Published Dec 05, 2014Don Cheadle's long-gestating Miles Davis biopic is still forthcoming, and soon another classic jazz player will be getting the silver screen treatment: John Coltrane. The saxophonist will be examined with a documentary by director/writer/producer John Scheinfeld.
Scheinfeld has an history of making music docs, having been responsible for The U.S. vs. John Lennon (2006) and Who Is Harry Nilsson (and Why Is Everybody Talkin' About Him?) (2010). He also produced 2005's Beautiful Dreamer: Brian Wilson and the Story of "Smile".
This latest project evidently comes with the blessing of Coltrane's estate, since the sax man's son Ravi has served as a consultant. Rights to over 90 percent of his recorded music have already been secured, and the family is providing home movies and unreleased audio.
The film will apparently humanize the jazz great. Scheinfeld told Billboard, "He was an artist whose work resonated with fans from all walks of life — the architect Frank Gehry, Clint Eastwood, Bono, Philip Glass, Alicia Keys, Bill Clinton — and that fascinated me: What is it about this music that touches people so deeply?"
He continued, "Most of the books attempt to analyze his music. We'll make the film different by showing the impact the music made. He's like the Beatles in that he never repeated himself; he found what worked and moved on. He had a restless creativity, and that, to me, is quite admirable."
The film is slated to be finished by the end of 2015 and will hit the festival circuit in 2016, with a theatrical release sometime after that.
"The John Coltrane story is simple," Ravi said. "He worked his ass off, going to gigs and then coming home to practice. [Proffer and Scheinfled's] hearts are in the right place. They're film people, not jazz people, so I think it allows for a fresh take. What excites me is how this one artist affected so much outside the realm of music. It's about vision and discipline."
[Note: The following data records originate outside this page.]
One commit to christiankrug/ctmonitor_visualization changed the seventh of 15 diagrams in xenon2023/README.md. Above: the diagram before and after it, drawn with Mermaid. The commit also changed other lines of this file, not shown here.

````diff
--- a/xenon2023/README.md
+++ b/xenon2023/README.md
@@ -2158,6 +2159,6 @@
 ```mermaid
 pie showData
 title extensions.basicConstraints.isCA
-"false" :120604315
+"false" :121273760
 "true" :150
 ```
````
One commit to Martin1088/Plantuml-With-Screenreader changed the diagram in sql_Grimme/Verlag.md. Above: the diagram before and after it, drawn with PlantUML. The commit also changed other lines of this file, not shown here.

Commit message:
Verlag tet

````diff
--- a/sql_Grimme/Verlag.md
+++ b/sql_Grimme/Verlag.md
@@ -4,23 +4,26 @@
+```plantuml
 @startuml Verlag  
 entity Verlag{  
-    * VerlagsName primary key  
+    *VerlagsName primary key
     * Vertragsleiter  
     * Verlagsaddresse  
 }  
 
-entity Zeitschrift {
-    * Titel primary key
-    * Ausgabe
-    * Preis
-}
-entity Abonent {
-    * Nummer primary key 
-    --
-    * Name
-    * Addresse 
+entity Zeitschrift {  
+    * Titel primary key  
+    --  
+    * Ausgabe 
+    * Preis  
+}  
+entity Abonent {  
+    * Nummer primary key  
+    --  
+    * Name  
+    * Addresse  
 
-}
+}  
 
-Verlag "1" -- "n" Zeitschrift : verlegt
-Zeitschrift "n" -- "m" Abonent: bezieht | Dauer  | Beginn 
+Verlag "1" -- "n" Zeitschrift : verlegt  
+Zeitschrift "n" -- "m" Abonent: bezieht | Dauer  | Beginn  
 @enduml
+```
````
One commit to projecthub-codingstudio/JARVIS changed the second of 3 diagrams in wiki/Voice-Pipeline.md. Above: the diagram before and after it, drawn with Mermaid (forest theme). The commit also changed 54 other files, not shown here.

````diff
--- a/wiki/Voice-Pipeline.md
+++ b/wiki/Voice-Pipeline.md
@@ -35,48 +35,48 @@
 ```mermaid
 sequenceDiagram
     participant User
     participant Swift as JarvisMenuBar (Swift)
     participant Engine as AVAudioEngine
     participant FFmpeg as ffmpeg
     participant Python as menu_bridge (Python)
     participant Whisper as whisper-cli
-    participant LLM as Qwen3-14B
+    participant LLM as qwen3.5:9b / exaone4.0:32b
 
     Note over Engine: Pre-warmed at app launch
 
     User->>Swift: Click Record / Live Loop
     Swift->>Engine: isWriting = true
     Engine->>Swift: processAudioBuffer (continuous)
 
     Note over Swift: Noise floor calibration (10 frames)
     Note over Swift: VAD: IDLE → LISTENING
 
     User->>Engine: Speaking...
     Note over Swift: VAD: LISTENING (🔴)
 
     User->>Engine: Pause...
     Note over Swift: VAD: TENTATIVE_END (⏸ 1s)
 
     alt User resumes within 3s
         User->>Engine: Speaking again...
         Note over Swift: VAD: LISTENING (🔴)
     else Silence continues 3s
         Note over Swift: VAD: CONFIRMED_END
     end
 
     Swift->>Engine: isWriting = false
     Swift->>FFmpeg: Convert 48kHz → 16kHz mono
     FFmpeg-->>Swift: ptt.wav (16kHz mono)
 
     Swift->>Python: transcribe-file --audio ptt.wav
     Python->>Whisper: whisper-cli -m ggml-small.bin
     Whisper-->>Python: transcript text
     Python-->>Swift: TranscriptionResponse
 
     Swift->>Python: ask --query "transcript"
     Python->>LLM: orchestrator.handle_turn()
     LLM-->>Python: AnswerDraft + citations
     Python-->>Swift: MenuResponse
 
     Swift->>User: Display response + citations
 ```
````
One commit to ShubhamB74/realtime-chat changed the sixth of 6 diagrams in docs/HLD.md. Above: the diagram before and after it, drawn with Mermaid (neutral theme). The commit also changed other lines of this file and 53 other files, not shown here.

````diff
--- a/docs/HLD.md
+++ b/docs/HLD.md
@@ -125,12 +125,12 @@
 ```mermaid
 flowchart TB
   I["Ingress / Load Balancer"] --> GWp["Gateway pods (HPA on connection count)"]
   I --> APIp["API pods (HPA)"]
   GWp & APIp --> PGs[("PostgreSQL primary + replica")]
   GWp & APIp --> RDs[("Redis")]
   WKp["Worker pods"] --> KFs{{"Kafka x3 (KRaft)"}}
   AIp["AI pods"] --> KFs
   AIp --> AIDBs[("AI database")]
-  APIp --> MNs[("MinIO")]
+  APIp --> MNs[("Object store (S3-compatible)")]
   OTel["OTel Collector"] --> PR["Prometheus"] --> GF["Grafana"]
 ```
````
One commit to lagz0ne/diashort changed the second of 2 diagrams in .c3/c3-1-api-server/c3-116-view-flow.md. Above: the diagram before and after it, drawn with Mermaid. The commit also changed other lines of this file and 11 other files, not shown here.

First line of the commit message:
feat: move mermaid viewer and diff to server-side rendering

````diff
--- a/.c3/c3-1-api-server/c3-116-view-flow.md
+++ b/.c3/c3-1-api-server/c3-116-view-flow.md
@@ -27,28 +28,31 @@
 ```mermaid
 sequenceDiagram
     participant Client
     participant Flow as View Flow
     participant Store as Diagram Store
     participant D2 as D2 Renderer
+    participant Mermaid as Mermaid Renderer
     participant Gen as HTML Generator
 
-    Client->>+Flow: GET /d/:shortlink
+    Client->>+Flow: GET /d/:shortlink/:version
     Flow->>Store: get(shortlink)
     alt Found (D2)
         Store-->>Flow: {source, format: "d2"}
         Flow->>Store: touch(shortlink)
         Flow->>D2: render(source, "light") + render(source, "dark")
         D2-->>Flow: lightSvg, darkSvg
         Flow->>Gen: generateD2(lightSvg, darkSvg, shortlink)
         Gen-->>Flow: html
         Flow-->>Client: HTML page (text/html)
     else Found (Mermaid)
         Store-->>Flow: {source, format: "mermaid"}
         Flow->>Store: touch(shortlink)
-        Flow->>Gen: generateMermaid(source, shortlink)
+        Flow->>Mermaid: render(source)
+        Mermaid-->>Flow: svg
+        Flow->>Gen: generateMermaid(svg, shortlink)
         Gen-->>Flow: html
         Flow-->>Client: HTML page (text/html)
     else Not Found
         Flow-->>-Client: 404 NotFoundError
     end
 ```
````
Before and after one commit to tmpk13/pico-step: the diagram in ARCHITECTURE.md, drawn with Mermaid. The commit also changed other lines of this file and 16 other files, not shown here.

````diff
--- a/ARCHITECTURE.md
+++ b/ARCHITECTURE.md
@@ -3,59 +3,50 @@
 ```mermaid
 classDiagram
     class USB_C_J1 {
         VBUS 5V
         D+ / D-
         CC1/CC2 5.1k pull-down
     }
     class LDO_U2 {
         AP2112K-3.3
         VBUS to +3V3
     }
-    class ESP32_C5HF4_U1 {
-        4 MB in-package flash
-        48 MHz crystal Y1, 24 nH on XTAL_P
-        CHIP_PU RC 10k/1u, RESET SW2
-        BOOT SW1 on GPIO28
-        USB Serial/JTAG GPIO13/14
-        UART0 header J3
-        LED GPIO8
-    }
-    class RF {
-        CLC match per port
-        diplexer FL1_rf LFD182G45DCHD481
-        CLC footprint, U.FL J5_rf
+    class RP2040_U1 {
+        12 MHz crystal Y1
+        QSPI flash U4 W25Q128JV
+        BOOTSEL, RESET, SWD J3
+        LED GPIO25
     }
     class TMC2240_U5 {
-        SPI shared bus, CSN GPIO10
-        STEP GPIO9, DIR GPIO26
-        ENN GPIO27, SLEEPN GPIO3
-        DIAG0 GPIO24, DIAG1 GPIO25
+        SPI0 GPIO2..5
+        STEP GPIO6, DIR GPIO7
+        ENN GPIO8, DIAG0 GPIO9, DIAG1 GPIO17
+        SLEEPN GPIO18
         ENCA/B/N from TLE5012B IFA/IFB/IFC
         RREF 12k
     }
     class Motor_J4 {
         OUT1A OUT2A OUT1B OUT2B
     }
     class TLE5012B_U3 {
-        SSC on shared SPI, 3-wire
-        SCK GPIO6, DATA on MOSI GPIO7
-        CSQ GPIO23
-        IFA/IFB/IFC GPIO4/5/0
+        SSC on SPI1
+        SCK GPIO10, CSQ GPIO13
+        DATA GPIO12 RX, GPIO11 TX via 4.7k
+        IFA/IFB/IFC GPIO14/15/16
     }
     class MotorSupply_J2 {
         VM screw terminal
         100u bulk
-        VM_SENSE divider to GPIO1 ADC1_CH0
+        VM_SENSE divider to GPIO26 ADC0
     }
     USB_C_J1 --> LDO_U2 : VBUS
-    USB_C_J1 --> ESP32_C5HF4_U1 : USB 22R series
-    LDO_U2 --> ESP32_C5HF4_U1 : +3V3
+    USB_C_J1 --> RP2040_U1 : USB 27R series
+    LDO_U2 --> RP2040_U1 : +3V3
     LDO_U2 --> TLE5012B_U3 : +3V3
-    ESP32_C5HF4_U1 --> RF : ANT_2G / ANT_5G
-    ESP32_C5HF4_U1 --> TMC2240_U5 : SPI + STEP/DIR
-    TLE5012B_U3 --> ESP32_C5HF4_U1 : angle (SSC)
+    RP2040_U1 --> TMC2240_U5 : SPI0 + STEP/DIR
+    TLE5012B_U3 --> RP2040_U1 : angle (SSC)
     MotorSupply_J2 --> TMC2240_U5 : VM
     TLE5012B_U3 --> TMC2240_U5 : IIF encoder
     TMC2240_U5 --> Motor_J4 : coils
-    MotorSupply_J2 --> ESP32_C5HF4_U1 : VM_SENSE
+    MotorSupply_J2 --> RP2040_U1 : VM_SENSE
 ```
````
Born in 1926, Coltrane worked with the likes of Miles Davis and Thelonious Monk in the '50s before going on to become a band leader in the '60s. Starting in bebop, he became a pioneer in avant-garde jazz and died at the age of 40 from liver cancer.